In 1978, during the US House of Representatives’ investigation into the conspiracy theories surrounding the deaths of the Kennedys and others, a man named Louis Witt came forward and testified that he was the umbrella man. He had been present on November 22 not to kill the president, or to signal the killers, but “to heckle the president’s motorcade”. Witt was still angry that the president’s father had served as ambassador to the Court of St James when British prime minister Neville Chamberlain had signed his notorious agreement with Adolf Hitler, promising “peace in our time”. The umbrella, Witt said, was a silent protest intended to taunt the president for his family’s capitulation before Hitler. The truth – if truth is what it is – is so peculiar as to beggar the belief of the conspiracy theorists themselves. Even the mind of Mark Lane could not have come up with something so ingeniously unlikely, so peculiar, so apt. Case closed, right?

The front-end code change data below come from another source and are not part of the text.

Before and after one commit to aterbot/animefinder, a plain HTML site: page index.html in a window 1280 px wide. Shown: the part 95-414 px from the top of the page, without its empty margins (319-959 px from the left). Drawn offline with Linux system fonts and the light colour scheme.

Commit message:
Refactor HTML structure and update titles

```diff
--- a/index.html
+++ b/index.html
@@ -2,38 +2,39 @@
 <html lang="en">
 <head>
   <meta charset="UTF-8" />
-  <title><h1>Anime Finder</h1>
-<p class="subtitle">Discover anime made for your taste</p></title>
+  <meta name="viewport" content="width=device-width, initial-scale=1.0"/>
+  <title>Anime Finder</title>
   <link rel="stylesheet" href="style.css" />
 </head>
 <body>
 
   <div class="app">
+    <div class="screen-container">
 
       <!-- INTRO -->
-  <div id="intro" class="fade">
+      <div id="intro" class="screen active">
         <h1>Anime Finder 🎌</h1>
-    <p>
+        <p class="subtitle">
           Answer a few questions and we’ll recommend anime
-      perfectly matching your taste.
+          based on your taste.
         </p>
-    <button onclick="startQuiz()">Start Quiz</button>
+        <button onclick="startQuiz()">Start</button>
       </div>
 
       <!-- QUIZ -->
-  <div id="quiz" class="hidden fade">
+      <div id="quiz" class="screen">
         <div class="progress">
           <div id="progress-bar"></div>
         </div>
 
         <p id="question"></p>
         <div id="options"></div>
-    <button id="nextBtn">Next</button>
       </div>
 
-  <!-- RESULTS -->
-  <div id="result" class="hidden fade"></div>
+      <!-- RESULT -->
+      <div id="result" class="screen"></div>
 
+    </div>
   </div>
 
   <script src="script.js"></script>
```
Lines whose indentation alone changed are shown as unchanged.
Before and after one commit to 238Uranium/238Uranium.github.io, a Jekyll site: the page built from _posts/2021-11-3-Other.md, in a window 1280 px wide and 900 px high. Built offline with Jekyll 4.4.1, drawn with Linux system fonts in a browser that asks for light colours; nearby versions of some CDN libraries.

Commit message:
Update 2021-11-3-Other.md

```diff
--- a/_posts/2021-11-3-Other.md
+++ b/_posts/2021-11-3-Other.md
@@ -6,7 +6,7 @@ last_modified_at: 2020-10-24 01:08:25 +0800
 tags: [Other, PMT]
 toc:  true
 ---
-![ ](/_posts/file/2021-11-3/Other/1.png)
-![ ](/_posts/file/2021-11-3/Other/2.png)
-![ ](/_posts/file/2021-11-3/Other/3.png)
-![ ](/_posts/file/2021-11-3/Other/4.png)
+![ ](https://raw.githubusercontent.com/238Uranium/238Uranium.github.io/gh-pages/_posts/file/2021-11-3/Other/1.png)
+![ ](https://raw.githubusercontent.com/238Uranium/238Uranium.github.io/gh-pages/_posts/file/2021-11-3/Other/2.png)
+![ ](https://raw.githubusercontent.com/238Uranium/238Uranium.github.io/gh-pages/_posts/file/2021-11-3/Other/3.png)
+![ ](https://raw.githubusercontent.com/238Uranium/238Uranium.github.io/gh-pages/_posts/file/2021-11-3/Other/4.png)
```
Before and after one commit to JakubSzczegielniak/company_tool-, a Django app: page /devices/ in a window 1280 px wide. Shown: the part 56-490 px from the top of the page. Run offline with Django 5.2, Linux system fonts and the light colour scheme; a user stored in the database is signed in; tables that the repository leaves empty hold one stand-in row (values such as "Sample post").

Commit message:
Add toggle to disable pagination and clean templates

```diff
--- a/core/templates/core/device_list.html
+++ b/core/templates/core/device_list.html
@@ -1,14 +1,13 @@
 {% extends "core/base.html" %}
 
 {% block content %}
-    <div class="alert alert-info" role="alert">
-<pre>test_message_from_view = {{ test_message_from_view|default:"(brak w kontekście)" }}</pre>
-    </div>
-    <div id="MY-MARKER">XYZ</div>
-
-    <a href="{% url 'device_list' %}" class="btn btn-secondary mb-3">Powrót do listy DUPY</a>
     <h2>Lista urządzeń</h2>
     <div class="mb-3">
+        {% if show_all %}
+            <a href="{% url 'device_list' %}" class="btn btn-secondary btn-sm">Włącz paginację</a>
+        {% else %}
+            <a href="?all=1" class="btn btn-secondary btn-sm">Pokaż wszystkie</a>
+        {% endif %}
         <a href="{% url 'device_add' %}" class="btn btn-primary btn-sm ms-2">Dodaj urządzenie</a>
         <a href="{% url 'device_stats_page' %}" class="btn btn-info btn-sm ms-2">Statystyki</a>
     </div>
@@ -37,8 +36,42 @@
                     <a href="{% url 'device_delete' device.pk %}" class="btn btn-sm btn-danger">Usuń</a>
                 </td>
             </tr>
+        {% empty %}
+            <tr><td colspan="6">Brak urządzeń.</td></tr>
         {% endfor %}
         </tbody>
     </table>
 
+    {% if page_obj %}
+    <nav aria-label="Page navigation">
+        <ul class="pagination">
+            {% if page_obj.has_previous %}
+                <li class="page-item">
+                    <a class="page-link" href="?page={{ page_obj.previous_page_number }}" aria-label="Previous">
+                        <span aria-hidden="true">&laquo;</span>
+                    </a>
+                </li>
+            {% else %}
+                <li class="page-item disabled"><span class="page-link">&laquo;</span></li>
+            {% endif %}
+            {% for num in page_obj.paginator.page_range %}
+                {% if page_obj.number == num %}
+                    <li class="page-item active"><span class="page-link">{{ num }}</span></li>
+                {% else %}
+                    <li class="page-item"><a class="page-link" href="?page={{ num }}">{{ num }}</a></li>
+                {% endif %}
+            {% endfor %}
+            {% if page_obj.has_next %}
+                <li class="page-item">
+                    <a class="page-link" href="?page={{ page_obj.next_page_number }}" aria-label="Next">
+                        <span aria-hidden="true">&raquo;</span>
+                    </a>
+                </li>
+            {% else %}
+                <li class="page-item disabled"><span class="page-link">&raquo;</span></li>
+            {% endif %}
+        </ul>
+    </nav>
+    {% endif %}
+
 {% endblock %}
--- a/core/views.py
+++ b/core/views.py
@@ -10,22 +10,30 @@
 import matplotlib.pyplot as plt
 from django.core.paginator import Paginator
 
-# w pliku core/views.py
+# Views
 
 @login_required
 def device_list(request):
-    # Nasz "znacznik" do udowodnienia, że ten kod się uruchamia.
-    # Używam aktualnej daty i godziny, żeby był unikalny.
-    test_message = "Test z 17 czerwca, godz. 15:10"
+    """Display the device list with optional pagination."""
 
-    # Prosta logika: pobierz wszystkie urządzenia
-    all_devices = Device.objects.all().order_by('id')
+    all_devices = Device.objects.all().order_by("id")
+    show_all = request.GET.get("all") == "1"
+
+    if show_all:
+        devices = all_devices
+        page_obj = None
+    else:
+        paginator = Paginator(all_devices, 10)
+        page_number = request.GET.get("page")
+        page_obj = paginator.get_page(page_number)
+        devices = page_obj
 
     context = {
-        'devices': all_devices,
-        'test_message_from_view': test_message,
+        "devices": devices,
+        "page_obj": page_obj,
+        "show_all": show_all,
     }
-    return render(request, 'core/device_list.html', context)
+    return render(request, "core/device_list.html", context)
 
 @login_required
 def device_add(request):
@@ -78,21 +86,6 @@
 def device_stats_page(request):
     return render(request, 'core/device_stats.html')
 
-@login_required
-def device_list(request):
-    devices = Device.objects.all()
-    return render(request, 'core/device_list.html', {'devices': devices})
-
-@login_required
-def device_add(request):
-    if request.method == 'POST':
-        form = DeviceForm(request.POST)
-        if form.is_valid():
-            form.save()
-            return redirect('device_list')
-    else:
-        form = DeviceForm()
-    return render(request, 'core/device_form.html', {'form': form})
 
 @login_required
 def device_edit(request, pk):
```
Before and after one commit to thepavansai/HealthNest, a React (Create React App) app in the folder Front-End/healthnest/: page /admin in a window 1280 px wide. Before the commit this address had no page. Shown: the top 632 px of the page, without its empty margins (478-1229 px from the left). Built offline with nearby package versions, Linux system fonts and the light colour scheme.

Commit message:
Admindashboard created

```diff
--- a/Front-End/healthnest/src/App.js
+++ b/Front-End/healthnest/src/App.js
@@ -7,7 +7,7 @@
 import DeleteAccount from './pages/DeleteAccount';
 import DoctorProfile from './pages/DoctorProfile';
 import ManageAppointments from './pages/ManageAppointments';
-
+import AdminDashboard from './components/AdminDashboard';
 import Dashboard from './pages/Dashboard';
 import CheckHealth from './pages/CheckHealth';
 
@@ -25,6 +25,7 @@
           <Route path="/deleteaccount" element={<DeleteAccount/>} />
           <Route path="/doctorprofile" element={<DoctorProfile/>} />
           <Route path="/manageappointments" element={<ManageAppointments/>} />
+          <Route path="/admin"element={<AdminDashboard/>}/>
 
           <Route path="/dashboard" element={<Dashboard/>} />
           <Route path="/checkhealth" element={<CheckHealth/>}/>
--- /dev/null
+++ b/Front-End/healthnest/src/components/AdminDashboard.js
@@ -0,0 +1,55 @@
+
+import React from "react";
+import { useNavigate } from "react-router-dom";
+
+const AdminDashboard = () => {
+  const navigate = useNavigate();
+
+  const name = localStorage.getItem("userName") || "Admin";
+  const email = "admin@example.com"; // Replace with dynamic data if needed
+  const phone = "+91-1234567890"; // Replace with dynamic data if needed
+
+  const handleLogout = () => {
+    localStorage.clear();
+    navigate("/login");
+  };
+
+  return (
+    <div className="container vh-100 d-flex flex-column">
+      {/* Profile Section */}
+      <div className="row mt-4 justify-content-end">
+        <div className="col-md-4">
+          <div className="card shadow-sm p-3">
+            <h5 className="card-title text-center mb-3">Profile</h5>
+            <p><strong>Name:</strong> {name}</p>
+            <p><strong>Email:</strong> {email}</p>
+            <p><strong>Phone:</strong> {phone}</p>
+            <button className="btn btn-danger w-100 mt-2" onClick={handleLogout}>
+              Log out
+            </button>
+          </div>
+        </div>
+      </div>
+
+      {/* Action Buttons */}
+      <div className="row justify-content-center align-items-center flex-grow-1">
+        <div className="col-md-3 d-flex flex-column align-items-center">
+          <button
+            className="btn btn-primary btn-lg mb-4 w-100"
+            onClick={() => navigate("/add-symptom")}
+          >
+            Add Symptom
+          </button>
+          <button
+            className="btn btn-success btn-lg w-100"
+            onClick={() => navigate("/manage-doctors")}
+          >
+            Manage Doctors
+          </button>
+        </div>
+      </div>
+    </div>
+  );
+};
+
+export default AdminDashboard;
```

That same House committee also concluded, however, “on the basis of the evidence available to it, that President John F Kennedy was probably assassinated as a result of a conspiracy”. There will never be an end to the Kennedy assassination, just as there is no end to the ocean or the sky. We are all conspirators together, conspiring to believe that the world is not senseless, that history – both our own, and that of the world we take part in – happens for a reason, that there is an order to our affairs. Conspiracy is, paradoxically, a utopian project.
Saul Austerlitz is a regular contributor to The Review.
Updated: November 14, 2013 04:00 AM